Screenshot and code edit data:
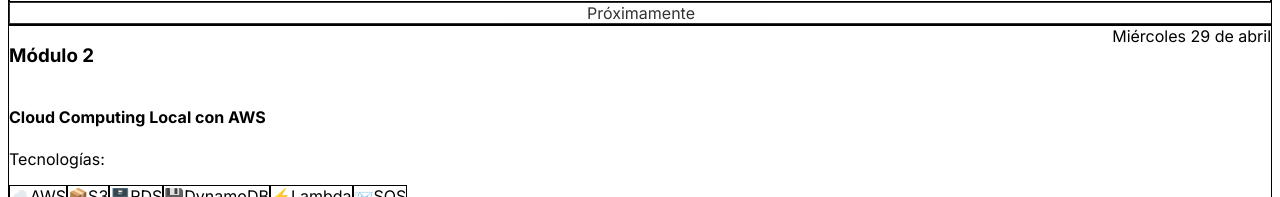
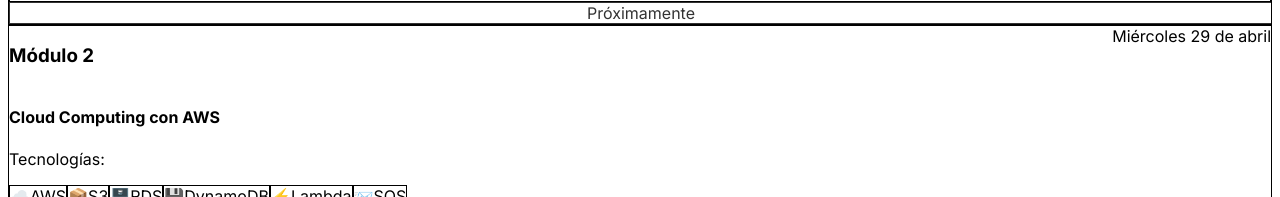
Before and after one commit to JavierStark/CursoDevopsCloud, a Next.js app: page / in a window 1280 px wide. Shown: the part 2595-2792 px from the top of the page. Built offline with nearby package versions, Linux system fonts and the light colour scheme.

Commit message:
feat: update course titles for clarity in Hero component and modules data

```diff
--- a/src/components/Hero.tsx
+++ b/src/components/Hero.tsx
@@ -9,7 +9,9 @@ export default function Hero() {
           <div className="flex justify-center">
             <div className="w-full max-w-md aspect-square bg-blue-600 rounded-lg shadow-2xl flex items-center justify-center">
               <div className="text-center">
-                <h3 className="text-white text-2xl font-bold mb-2">🚀 Curso de DevOps y Cloud</h3>
+                <h3 className="text-white text-2xl font-bold mb-2">
+                  🚀 Curso de <span className="text-blue-400">DevOps y Cloud</span>
+                </h3>
                 <p className="text-gray-100 text-sm">Imagen Promocional del Evento</p>
               </div>
             </div>
@@ -17,7 +19,7 @@ export default function Hero() {
 
           <div>
             <h1 className="text-5xl md:text-6xl font-bold text-white mb-6 leading-tight">
-              Curso de DevOps y Cloud en 4 sesiones prácticas
+              Curso de <span className="text-blue-400">DevOps y Cloud</span> en 4 sesiones prácticas
             </h1>
 
             <p className="text-xl text-gray-300 mb-8 leading-relaxed">
--- a/src/data/modules.ts
+++ b/src/data/modules.ts
@@ -33,7 +33,7 @@ export const modules: Module[] = [
   },
   {
     id: 2,
-    title: 'Cloud Computing Local con AWS',
+    title: 'Cloud Computing con AWS',
     date: 'Miércoles 29 de abril',
     duration: '2 horas',
     description:
```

[DIRECTIONS FOR THIS TASK]: State the number of lines in the records that contain the string "text". Nothing else is needed.

[TASK RESPONSE]: 8